Aesthetics & the State

23 Apr

As the idealizing dynamics of Western culture proceeds, the State becomes the ultimate social form of aesthetics. By the logic of image-work, the dream-idol of a social hypostasis of the self takes form in images, visual, conceptual, relational, political and economic that possess and displace the identity of the generative dreaming self. This transfiguration is vampiric: the State, like all image-ideals increasingly possesses and displaces it host. In sociopolitical and economic forms, — and, in our age, in media — the cliches and ‘scripted’ self-adulation, presentation and apologetics of State, via the media, the nexus of modern and even more, postmodern image creation becomes the definer of truth and life. All demands it makes on its host, that it infests like a parasite, are justified in ideal, once normative terms that have become cliches, husks and individuals are drained and re-presented as reflections and imitations of their image-idea, now become a monster, the hidden subject of all horror and terror works from novels to geopolitics. This is the APOCALYPTIC phase of image-work, as the idol displaces and consumes its host.
The host loses vitality in proportion to the appropriation of its identity by the image. As the State glamorizes itself as the benevolent first principle, this corporate personae, this abstraction and mask hardens, becoming impervious and totally intolerant of any critique; nothing must be outside the self-definition and facade of the image. At this point we have the elegiac phase of culture, the one the West entered starting in England in the mid-19th century (see “Idylls of the King” which shows the West’s dominant native myth as consuming itself). The host culture and its individuals and founding norms and relations are exhausted and the STATE, “the great petrifact” as Spengler called ‘Megalopolis’ — and Nietzsche termed, “The New Idol” becomes a TOTAL construct and the civilization dies. The ultimate social form of aesthetics and poiesis, that is, of representation based in the Hellenic tradition is Totalitarian, self-destructive, fundamentally a lie and morbid.
If you are feeling things are getting worse, stressful filled with uncertainty and terror as the lies — truisms — of State become more ubiquitous and sacrosanct, this is the reason.

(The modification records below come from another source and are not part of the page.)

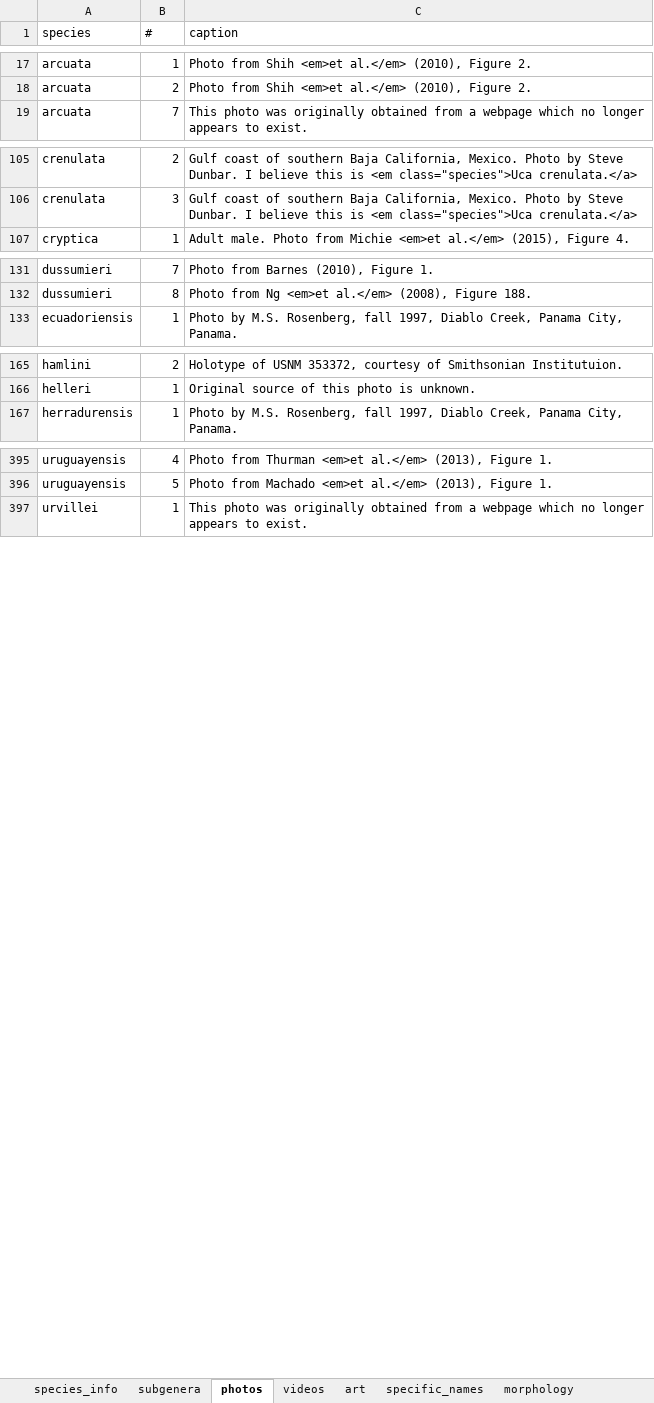
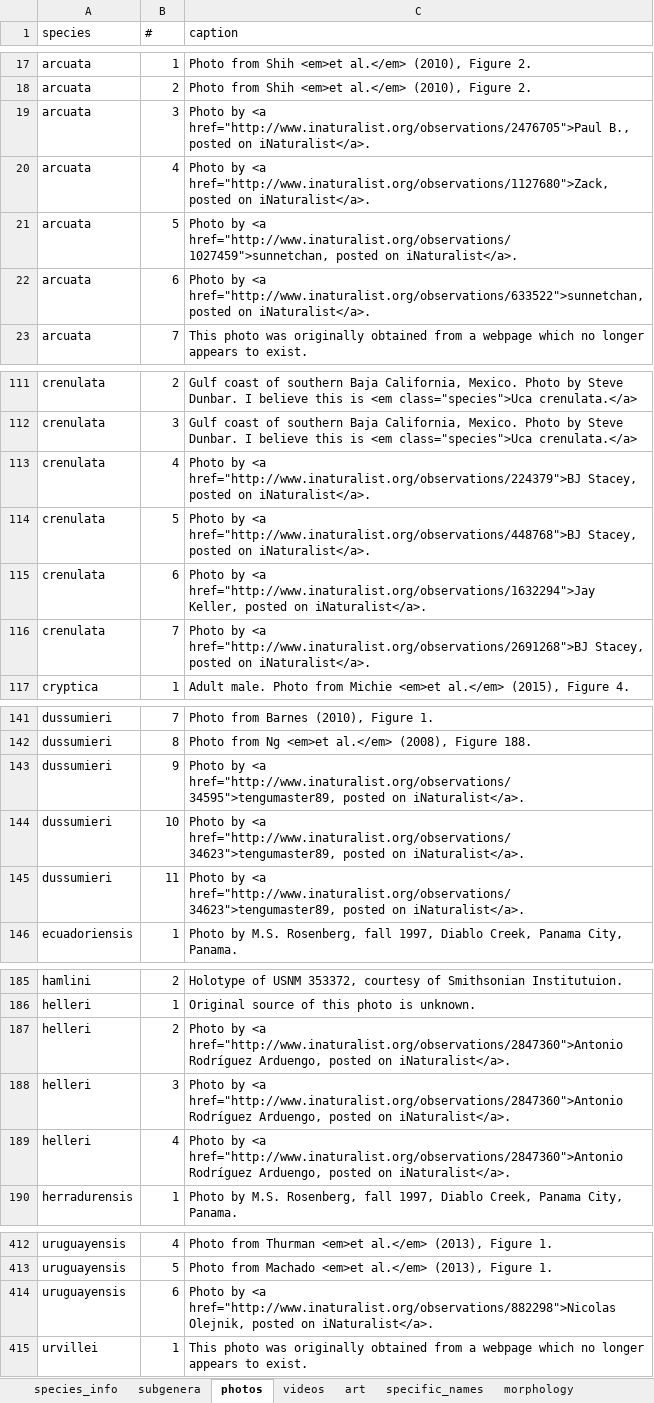
Before and after one commit to msrosenberg/fiddlercrab.info, an Excel workbook: Data/Species DB.xlsx, sheet photos, drawn as a sheet; only a part is shown, gaps mark what is left out; values as stored, in another font and other column widths than the file's, no borders; the diff covers the shown part only; the diff names each change by its address in the sheet, - before the commit and + after, or states it on an @@ line.

```diff
--- a/Data/Species DB.xlsx (sheet photos)
+++ b/Data/Species DB.xlsx (sheet photos)
+row 19: arcuata | 3 | Photo by <a href="http://www.inaturalist.org/observations/2476705">Paul B., posted on iNaturalist</a>.
+row 20: arcuata | 4 | Photo by <a href="http://www.inaturalist.org/observations/1127680">Zack, posted on iNaturalist</a>.
+row 21: arcuata | 5 | Photo by <a href="http://www.inaturalist.org/observations/1027459">sunnetchan, posted on iNaturalist</a>.
+row 22: arcuata | 6 | Photo by <a href="http://www.inaturalist.org/observations/633522">sunnetchan, posted on iNaturalist</a>.
+row 113: crenulata | 4 | Photo by <a href="http://www.inaturalist.org/observations/224379">BJ Stacey, posted on iNaturalist</a>.
+row 114: crenulata | 5 | Photo by <a href="http://www.inaturalist.org/observations/448768">BJ Stacey, posted on iNaturalist</a>.
+row 115: crenulata | 6 | Photo by <a href="http://www.inaturalist.org/observations/1632294">Jay Keller, posted on iNaturalist</a>.
+row 116: crenulata | 7 | Photo by <a href="http://www.inaturalist.org/observations/2691268">BJ Stacey, posted on iNaturalist</a>.
+row 143: dussumieri | 9 | Photo by <a href="http://www.inaturalist.org/observations/34595">tengumaster89, posted on iNaturalist</a>.
+row 144: dussumieri | 10 | Photo by <a href="http://www.inaturalist.org/observations/34623">tengumaster89, posted on iNaturalist</a>.
+row 145: dussumieri | 11 | Photo by <a href="http://www.inaturalist.org/observations/34623">tengumaster89, posted on iNaturalist</a>.
+row 187: helleri | 2 | Photo by <a href="http://www.inaturalist.org/observations/2847360">Antonio Rodríguez Arduengo, posted on iNaturalist</a>.
+row 188: helleri | 3 | Photo by <a href="http://www.inaturalist.org/observations/2847360">Antonio Rodríguez Arduengo, posted on iNaturalist</a>.
+row 189: helleri | 4 | Photo by <a href="http://www.inaturalist.org/observations/2847360">Antonio Rodríguez Arduengo, posted on iNaturalist</a>.
+row 414: uruguayensis | 6 | Photo by <a href="http://www.inaturalist.org/observations/882298">Nicolas Olejnik, posted on iNaturalist</a>.
```
Also changed, not shown: 3 added rows and 6 moved rows elsewhere in this sheet, sheet specific_names, Data/fiddler crab citations.xlsx, 8 other files.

The Hebraic source of Western freedom, of moral and social norms in all fields has been utterly covered over, the geopolitical form of which is the denial of legitimacy to the Jewish State. The West is mighty and utterly dead and arbitrary like Rome under Trajan and Hadrian. Already it includes elements of the physical collapse under Aurelius and the lesser and lesser followers.
This is partly a contrived collapse to facilitate management of generic human inventory, — the individuals now formed in the likeness of images that they reflect without even knowing their own inauthentiticy – and partly an organic, logical and inevitable denouement of the form of expression, idealizing image-work embedded in the West’s Hellenic root.


Group in a Gold Sky

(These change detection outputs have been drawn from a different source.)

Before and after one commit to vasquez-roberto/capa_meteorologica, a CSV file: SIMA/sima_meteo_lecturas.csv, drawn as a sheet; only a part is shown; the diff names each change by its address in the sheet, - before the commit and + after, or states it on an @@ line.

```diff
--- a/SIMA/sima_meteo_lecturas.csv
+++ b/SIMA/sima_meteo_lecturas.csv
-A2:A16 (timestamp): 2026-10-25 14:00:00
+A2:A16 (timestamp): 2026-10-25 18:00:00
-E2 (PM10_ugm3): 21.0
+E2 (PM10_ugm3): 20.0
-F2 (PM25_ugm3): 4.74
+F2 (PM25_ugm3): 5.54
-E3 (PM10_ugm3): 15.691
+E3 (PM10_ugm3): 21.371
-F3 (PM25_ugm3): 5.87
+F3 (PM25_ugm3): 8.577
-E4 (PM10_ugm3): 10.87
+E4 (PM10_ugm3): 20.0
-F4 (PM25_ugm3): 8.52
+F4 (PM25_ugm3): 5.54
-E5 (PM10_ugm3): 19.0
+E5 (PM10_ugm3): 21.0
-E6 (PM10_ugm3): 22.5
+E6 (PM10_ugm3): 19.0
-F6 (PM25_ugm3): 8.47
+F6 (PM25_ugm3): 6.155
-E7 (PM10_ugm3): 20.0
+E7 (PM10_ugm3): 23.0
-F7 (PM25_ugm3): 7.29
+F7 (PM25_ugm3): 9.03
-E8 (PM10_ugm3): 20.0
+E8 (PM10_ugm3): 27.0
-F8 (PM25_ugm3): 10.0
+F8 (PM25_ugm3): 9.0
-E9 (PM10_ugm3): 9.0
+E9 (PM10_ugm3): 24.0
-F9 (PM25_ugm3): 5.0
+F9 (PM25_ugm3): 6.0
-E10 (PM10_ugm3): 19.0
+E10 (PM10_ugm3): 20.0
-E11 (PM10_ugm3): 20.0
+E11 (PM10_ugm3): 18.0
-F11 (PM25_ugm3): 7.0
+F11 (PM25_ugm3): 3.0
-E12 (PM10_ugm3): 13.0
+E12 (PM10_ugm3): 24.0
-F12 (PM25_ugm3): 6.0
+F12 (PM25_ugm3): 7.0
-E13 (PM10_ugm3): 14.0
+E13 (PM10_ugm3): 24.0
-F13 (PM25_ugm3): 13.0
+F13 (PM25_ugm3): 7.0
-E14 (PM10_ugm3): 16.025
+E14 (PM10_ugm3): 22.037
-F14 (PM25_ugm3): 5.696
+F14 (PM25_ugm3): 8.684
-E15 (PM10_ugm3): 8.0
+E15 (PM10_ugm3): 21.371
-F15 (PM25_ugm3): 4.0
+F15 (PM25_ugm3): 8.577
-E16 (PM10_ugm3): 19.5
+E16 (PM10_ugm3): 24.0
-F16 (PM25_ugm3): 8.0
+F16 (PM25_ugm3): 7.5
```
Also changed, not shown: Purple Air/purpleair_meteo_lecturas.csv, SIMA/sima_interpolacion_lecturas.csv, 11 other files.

24 Mar

Group in a Gold Sky

oil on paper, 12 x 16″ November – Dec. 2011

Sub Plot of King Lear Echoes Jacob-Esau

26 Jan

Shakespeare adapted the subplot of King Lear from a section in Sir Philip Sydney’s Arcadia. The blinded king of the Paphalogonians (north central Asia Minor) grieves his metaphorical blindness in trusting his bastard son, Plexirtus rather than his good son, Leonatus who stands by him until he is relieved. Shakespeare greatly expands and deepens the resonance of his source in the family of Lear’s senior advisor the Earl of Gloucester and his two sons, Edgar a legitimate and slightly elder son and Edmund, the bastard who is ‘some ten or twelve moonshines lag of a brother” as he puts it (1.2), that is, ten or 12 months younger than Edgar. Continue reading

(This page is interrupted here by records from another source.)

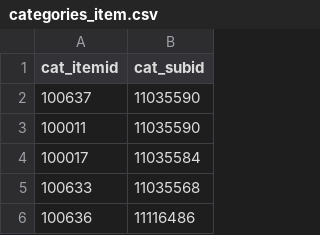
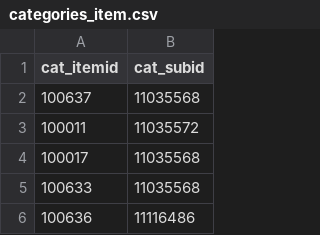
Before and after one commit to tranledienlam/project-python, a CSV file: web_scraping/shopee/output/categories_item.csv, drawn as a sheet; only a part is shown.

Commit message:
output how to update new into old

```diff
--- a/web_scraping/shopee/output/categories_item.csv
+++ b/web_scraping/shopee/output/categories_item.csv
@@ -1,5 +1,5 @@
 cat_itemid,cat_subid
-100637,11035590
-100011,11035590
-100017,11035584
+100637,11035568
+100011,11035572
+100017,11035568
 100633,11035568
```
Also changed, not shown: 4 other files.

Notes on Hamlet

26 Nov

Shallow reading and the skewed perspective of modern sensibility, with its ‘psychological’ bias have blurred several aspects of Shakespeare’s great play. I will here show how the play itself makes clear, explicitly clear the way Shakespeare intends us to understand Hamlet’s dynamic relationship with Ophelia, — which continues to be grossly misunderstood, partly for trendy political reasons — and the character of Gertrude, sensual, unthinking, obtusely insightful, which has a decisive impact on the events of the play. Continue reading